The answer must consist of every line in the data that contains "counts".

[Before-and-after change data]
# # #

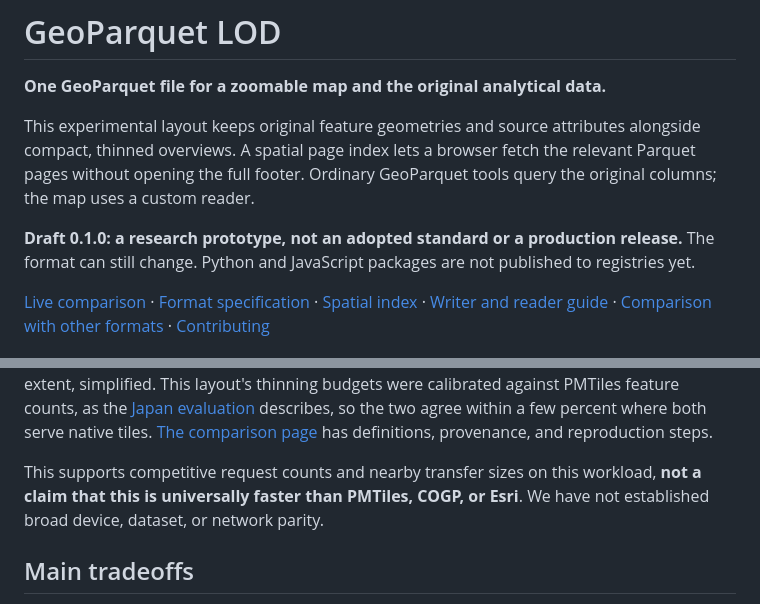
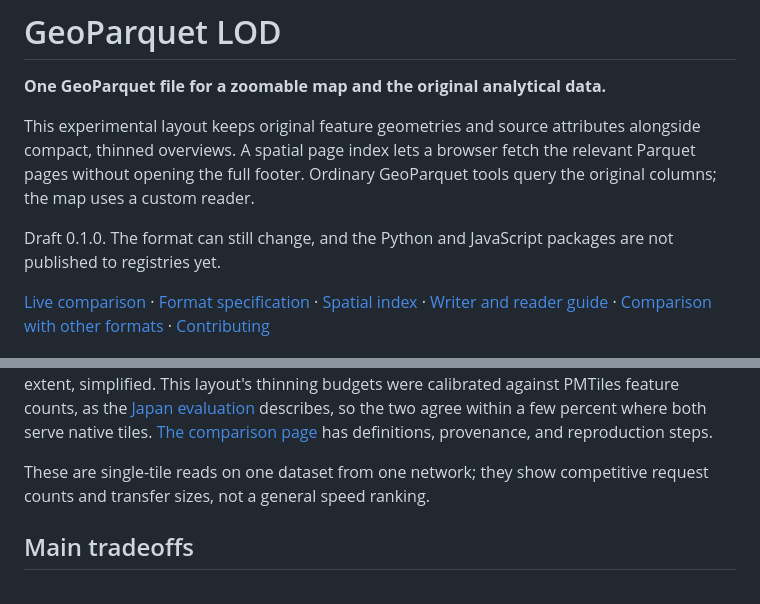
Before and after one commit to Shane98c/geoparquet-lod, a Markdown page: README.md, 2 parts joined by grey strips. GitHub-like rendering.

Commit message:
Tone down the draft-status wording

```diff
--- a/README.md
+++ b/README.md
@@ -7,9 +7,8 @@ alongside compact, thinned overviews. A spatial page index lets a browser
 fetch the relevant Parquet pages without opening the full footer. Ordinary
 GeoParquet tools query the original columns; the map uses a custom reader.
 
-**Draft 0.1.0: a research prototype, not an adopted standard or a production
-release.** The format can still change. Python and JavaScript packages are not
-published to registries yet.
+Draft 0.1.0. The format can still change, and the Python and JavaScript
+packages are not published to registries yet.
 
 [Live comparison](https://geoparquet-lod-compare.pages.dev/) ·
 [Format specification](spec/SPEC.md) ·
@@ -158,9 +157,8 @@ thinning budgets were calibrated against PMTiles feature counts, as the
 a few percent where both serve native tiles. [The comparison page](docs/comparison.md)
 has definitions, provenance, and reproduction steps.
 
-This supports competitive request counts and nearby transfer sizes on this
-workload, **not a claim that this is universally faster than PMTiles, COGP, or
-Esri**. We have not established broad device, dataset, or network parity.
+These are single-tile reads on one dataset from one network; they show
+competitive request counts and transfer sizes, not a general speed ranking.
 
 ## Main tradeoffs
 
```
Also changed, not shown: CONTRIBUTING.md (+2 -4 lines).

# # #

- **Task result**
@@ -158,9 +157,8 @@ thinning budgets were calibrated against PMTiles feature counts, as the
-This supports competitive request counts and nearby transfer sizes on this
+competitive request counts and transfer sizes, not a general speed ranking.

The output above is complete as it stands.